Ulugbek Inoyatov, the leader of the People’s Democratic Party of Uzbekistan, received the party’s nomination for president at its 13th congress in Tashkent on 29 May. The congress also adopted the candidate’s programme for the upcoming early presidential election, scheduled for 9 July.
The party nominated Ulugbek Inoyatov as its presidential candidate on May 12. The Central Election Commission approved the nomination papers submitted by the party.
According to the statement, the candidate’s programme aims to build a democratic social state in Uzbekistan with the principles of social justice, social equality and people’s power.
The programme contains about 100 proposals and initiatives for the state and society’s development, ensuring equal rights and opportunities, and pursuing a strong social policy.
In particular, the programme plans to reform the pension system, pass laws on minimum consumer spending, apartment buildings and shared construction, state support for housing construction, digitize health services, increase foreign language and IT teaching hours in schools, introduce “school tax”, a rent compensation scheme for doctoral students, improve pensioners' living standards and social participation.
The programme also aims to keep the state’s active role and involvement in the economy to create a socially oriented market economy “as the foundation of sustainable development and social welfare”. The candidate plans to offer the same privileges to local investors as foreign investors, to tax luxury property, to tax people who do business or advertising on the internet and social networks and others.
The candidate’s programme focuses on judicial reform as a guarantee of the rule of law, equality and human rights.
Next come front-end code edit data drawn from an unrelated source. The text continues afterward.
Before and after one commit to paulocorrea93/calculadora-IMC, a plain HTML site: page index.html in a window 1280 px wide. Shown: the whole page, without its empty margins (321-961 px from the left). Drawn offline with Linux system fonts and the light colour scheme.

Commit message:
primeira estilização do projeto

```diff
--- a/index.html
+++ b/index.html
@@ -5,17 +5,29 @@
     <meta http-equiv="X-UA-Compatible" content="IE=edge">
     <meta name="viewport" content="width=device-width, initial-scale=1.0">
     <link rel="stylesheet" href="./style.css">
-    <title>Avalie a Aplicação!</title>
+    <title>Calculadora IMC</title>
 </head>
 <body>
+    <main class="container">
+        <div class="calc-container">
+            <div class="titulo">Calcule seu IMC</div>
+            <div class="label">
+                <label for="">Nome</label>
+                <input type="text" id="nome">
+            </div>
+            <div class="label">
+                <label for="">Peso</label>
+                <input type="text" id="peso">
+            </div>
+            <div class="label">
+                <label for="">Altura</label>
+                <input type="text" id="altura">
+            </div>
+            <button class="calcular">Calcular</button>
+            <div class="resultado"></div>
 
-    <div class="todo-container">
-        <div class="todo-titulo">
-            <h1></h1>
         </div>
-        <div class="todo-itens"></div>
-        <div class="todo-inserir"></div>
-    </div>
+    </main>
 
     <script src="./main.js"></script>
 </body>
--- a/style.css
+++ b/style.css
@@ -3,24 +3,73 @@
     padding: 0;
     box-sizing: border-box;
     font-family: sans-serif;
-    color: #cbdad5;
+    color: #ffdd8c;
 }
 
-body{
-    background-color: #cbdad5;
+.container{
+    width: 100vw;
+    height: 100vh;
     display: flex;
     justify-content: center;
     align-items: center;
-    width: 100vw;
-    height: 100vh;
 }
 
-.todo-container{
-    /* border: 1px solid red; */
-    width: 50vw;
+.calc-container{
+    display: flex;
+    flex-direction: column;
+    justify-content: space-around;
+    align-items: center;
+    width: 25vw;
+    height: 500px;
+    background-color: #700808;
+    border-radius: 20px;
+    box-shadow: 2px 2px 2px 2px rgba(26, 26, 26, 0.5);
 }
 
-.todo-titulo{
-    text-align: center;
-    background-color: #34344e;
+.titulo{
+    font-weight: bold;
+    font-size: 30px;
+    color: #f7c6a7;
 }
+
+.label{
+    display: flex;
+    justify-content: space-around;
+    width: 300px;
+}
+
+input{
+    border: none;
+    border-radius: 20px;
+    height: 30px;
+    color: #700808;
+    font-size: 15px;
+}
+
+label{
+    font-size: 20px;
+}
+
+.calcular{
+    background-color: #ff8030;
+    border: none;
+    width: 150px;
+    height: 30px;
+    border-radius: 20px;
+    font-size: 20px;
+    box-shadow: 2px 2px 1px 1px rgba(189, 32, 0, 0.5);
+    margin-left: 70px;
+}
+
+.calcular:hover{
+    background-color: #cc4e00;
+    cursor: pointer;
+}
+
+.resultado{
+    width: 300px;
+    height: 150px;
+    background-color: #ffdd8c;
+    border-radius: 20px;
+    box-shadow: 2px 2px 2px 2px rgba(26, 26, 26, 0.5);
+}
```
He suggests to rotate the heads of regional and district (city) courts every year, introduce jury trials, enhance the work of oversight bodies (inspectorates) in the field and the role of public control and labour inspectorates in protecting the labour rights of citizens.
The programme also addresses the issue of “constructive foreign policy, based on openness and priority of national interests.” Suggestions in this direction include joining international human rights instruments, ensuring openness and transparency of the External Labour Migration Agency and enhancing public control.